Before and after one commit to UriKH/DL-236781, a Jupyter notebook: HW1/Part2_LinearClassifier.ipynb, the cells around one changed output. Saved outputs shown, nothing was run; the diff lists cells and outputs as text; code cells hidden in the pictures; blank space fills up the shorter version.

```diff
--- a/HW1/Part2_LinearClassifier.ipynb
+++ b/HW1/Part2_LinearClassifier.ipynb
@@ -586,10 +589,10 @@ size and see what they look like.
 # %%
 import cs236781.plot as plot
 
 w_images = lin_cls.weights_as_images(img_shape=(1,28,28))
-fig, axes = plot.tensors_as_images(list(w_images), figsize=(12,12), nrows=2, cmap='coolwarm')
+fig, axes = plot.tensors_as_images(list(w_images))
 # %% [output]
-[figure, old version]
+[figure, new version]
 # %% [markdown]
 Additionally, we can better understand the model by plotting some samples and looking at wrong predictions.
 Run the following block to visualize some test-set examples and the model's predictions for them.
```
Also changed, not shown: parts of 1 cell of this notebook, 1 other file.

◇ ◇ ◇ ◇ ◇

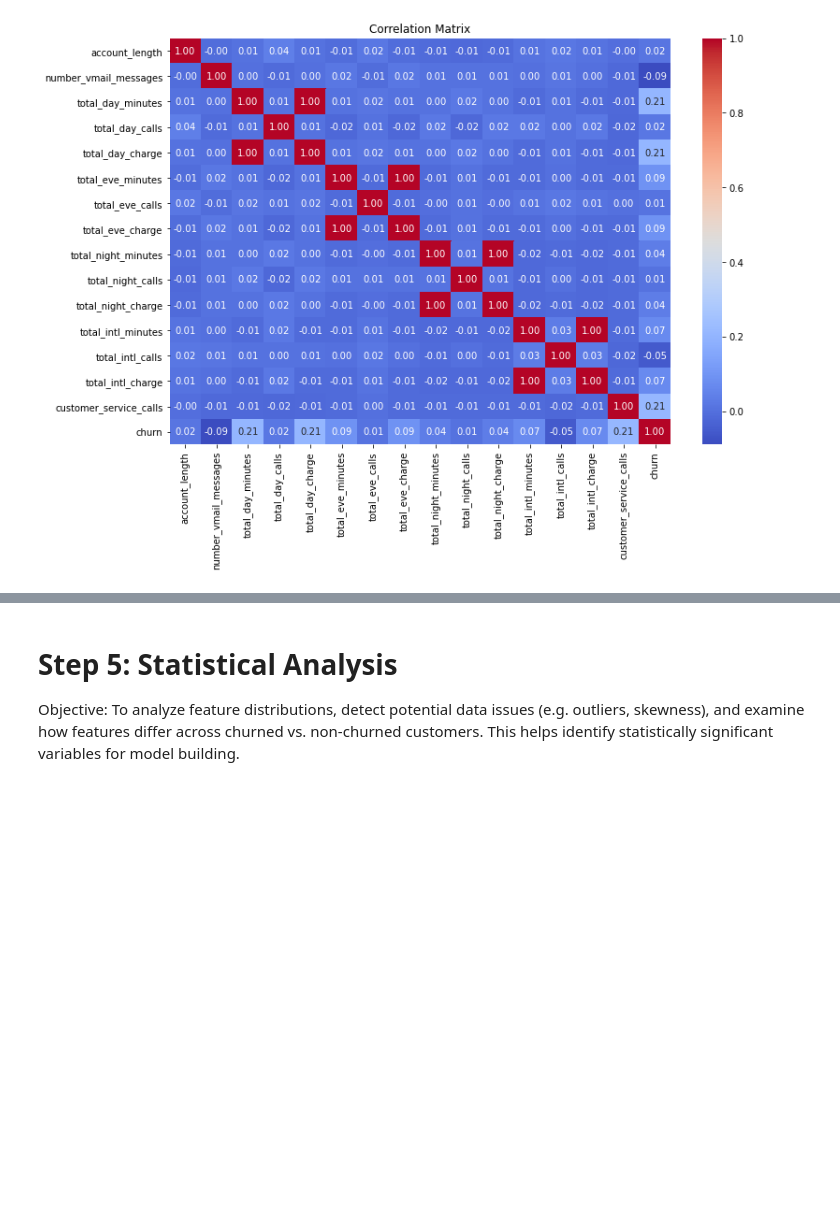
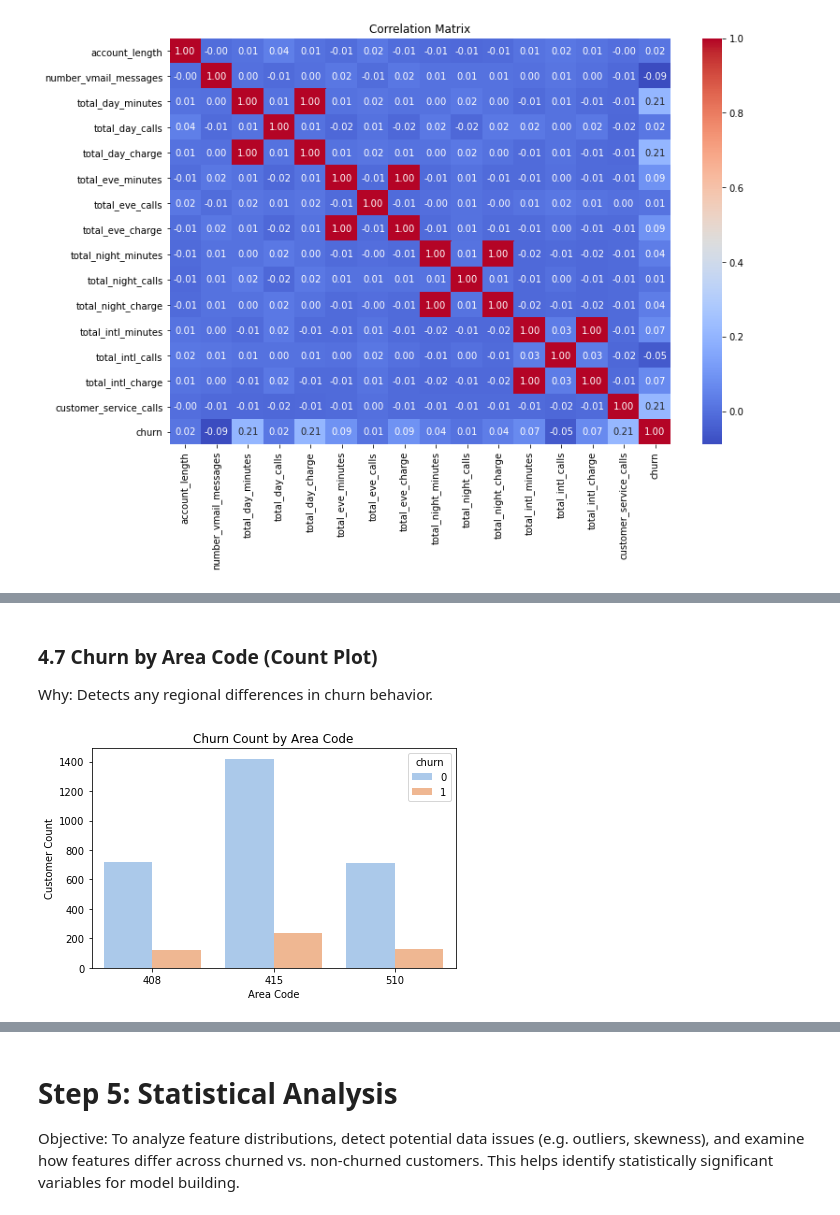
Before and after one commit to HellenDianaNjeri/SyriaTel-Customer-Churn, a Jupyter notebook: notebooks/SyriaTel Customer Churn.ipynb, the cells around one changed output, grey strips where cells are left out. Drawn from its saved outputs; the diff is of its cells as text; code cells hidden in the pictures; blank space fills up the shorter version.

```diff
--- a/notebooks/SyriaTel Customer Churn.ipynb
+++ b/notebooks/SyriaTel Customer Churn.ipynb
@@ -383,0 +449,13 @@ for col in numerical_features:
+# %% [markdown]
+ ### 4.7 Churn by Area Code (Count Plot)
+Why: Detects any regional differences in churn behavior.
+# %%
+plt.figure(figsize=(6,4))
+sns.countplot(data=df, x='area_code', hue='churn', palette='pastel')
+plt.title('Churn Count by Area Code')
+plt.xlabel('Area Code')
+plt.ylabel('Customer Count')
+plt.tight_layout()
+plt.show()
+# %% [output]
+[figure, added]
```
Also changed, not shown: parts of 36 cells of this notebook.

◇ ◇ ◇ ◇ ◇

I would like you to report every line in the listing above that contains "notebooks".

* [Solution for this problem]
Before and after one commit to HellenDianaNjeri/SyriaTel-Customer-Churn, a Jupyter notebook: notebooks/SyriaTel Customer Churn.ipynb, the cells around one changed output, grey strips where cells are left out. Drawn from its saved outputs; the diff is of its cells as text; code cells hidden in the pictures; blank space fills up the shorter version.
--- a/notebooks/SyriaTel Customer Churn.ipynb
+++ b/notebooks/SyriaTel Customer Churn.ipynb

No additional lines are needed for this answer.